Nelson Cruz drilled a high fly to the opposite field, and before the ball even nestled in the rightfield seats, out came a loud chorus of boos from the Yankee Stadium crowd.
Frustration, certainly, because the two-run shot put the Orioles up three in the fourth inning Saturday. But there likely was added venom because of whose bat the ball left:
A hitter who was suspended 50 games last season because of suspected performance-enhancing drug use. A hitter who had just crushed his major league-leading 23rd homer in a 6-1 win.
"You always feel like you have something to prove, but it's mostly for myself," said Cruz, who went 1-for-4 with a walk. "I don't feel like I have to do well to prove anybody wrong."
Cruz was among 13 players, including Alex Rodriguez, who were suspended last August by Major League Baseball for their links to Biogenesis, a Miami-based clinic that allegedly supplied PEDs to athletes. Cruz, who was an impending free agent with the Rangers, accepted the suspension so his punishment wouldn't carry over into this season. He said then that he got involved with Biogenesis during the 2011 offseason, after a gastrointestinal infection made him lose 40 pounds.
The 33-year-old remained unsigned until late February, when he inked a one-year, $8 million contract with the Orioles. That deal has been a boon for Baltimore.
"As a baseball player, you play on a daily basis and it doesn't matter what you did yesterday, you have to move forward and perform," Cruz said. "It's the same way with this. I try to stay in the present."
Cruz is batting .299 with a .974 OPS and is on pace to set career highs in home runs (51) and RBIs (133). He blasted 13 homers in May and is among the leading vote-getters for the All Star Game.
Cruz said the Orioles "embraced me as family" and his comfort has contributed to the success.
"He's having as good an offensive year as anybody and we all pull for him," Orioles manager Buck Showalter said. "None of us would like to have our lives judged by our worst decision."
The natural assumption would be that a player who was caught and punished for PED use wouldn't be so brazen or foolish to use a banned substance immediately after returning from a lengthy suspension. But skepticism wouldn't be unfounded, given the recent history in sports.
So Cruz's offensive surge can be perceived in a number of ways. Coincidence? An indictment of the testing procedures? Or, in teammate Adam Jones' estimation: simply a story of redemption.

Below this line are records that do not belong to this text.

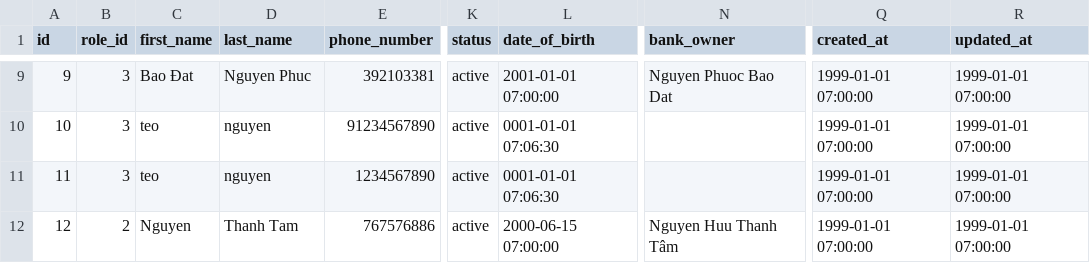
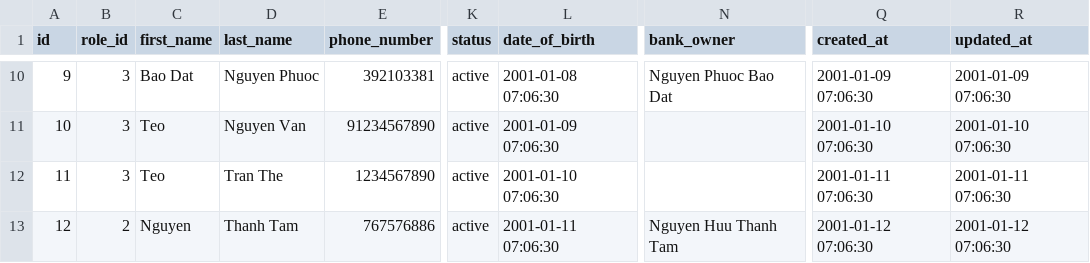
Before and after one commit to godev111222333/capstone-backend, a CSV file: etc/seed/accounts.csv, drawn as a sheet; only a part is shown, gaps mark what is left out; addresses are those after the commit; the diff covers the shown part only; the diff names each change by its address in the sheet, - before the commit and + after, or states it on an @@ line.

```diff
--- a/etc/seed/accounts.csv
+++ b/etc/seed/accounts.csv
-C10 (first_name): Bao Ðat
+C10 (first_name): Bao Dat
-D10 (last_name): Nguyen Phuc
+D10 (last_name): Nguyen Phuoc
-L10 (date_of_birth): 2001-01-01 07:00:00
+L10 (date_of_birth): 2001-01-08 07:06:30
-Q10 (created_at): 1999-01-01 07:00:00
+Q10 (created_at): 2001-01-09 07:06:30
-R10 (updated_at): 1999-01-01 07:00:00
+R10 (updated_at): 2001-01-09 07:06:30
-C11:C12 (first_name): teo
+C11:C12 (first_name): Teo
-D11 (last_name): nguyen
+D11 (last_name): Nguyen Van
-L11 (date_of_birth): 0001-01-01 07:06:30
+L11 (date_of_birth): 2001-01-09 07:06:30
-Q11 (created_at): 1999-01-01 07:00:00
+Q11 (created_at): 2001-01-10 07:06:30
-R11 (updated_at): 1999-01-01 07:00:00
+R11 (updated_at): 2001-01-10 07:06:30
-D12 (last_name): nguyen
+D12 (last_name): Tran The
-L12 (date_of_birth): 0001-01-01 07:06:30
+L12 (date_of_birth): 2001-01-10 07:06:30
-Q12 (created_at): 1999-01-01 07:00:00
+Q12 (created_at): 2001-01-11 07:06:30
-R12 (updated_at): 1999-01-01 07:00:00
+R12 (updated_at): 2001-01-11 07:06:30
-L13 (date_of_birth): 2000-06-15 07:00:00
+L13 (date_of_birth): 2001-01-11 07:06:30
-N13 (bank_owner): Nguyen Huu Thanh Tâm
+N13 (bank_owner): Nguyen Huu Thanh Tam
-Q13 (created_at): 1999-01-01 07:00:00
+Q13 (created_at): 2001-01-12 07:06:30
-R13 (updated_at): 1999-01-01 07:00:00
+R13 (updated_at): 2001-01-12 07:06:30
```
Also changed, not shown: 1 added row and 30 edited cells elsewhere in this file, 22 other files.
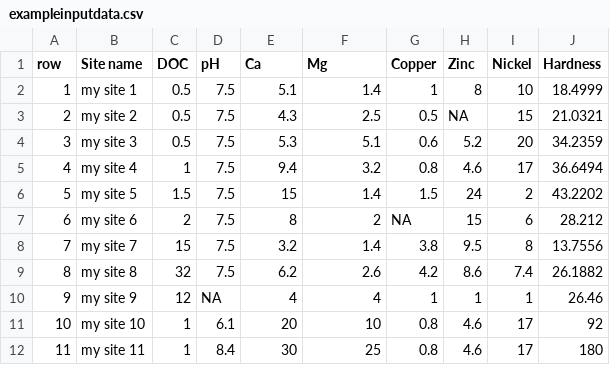
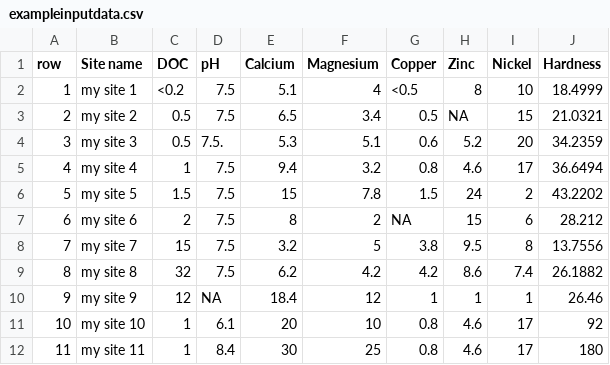
Before and after one commit to jenni-gnz/anzg-metal-tool, a CSV file: data/exampleinputdata.csv, drawn as a sheet.

Commit message:
Add files via upload
upload replacement exampleinputdata, and add the units csv files.

```diff
--- a/data/exampleinputdata.csv
+++ b/data/exampleinputdata.csv
@@ -1,11 +1,11 @@
-row,Site name,DOC,pH,Ca,Mg,Copper,Zinc,Nickel,Hardness
-1,my site 1,0.5,7.5,5.1,1.4,1,8,10,18.4999
-2,my site 2,0.5,7.5,4.3,2.5,0.5,NA,15,21.0321
-3,my site 3,0.5,7.5,5.3,5.1,0.6,5.2,20,34.2359
+row,Site name,DOC,pH,Calcium,Magnesium,Copper,Zinc,Nickel,Hardness
+1,my site 1,<0.2,7.5,5.1,4,<0.5,8,10,18.4999
+2,my site 2,0.5,7.5,6.5,3.4,0.5,NA,15,21.0321
+3,my site 3,0.5,7.5.,5.3,5.1,0.6,5.2,20,34.2359
 4,my site 4,1,7.5,9.4,3.2,0.8,4.6,17,36.6494
-5,my site 5,1.5,7.5,15,1.4,1.5,24,2,43.2202
+5,my site 5,1.5,7.5,15,7.8,1.5,24,2,43.2202
 6,my site 6,2,7.5,8,2,NA,15,6,28.212
-7,my site 7,15,7.5,3.2,1.4,3.8,9.5,8,13.7556
-8,my site 8,32,7.5,6.2,2.6,4.2,8.6,7.4,26.1882
-9,my site 9,12,NA,4,4,1,1,1,26.46
+7,my site 7,15,7.5,3.2,5,3.8,9.5,8,13.7556
+8,my site 8,32,7.5,6.2,4.2,4.2,8.6,7.4,26.1882
+9,my site 9,12,NA,18.4,12,1,1,1,26.46
 10,my site 10,1,6.1,20,10,0.8,4.6,17,92
```
Also changed, not shown: 2 other files.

"He knew what he was doing, but he learned from it and took full responsibility, as a man should," said Jones, adding that Cruz is well-liked in the clubhouse. "With what he's doing now, he's letting everybody know, hey, I can still play this game at a very high level. I don't need whatever it was."
Cruz, a two-time All Star, was hitting .266 with 27 homers and 76 RBIs in 109 games last season before the suspension.
Camden Yards historically has been a hitter-friendly ballpark. But Cruz has done most of his damage elsewhere, hitting .333 with 16 homers on the road. He insisted his strategy and approach at the plate haven't changed and the statistical spike, he said, can only be attributed to "being healthy and feeling good."
As for the suspicion that likely will hover over his career, the slugger said it no longer matters to him. It doesn't seem to bother the Orioles, either.
"We all have some things we'd like to have a do-over on," Showalter said, "and acquiring Nelson definitely isn't one of them."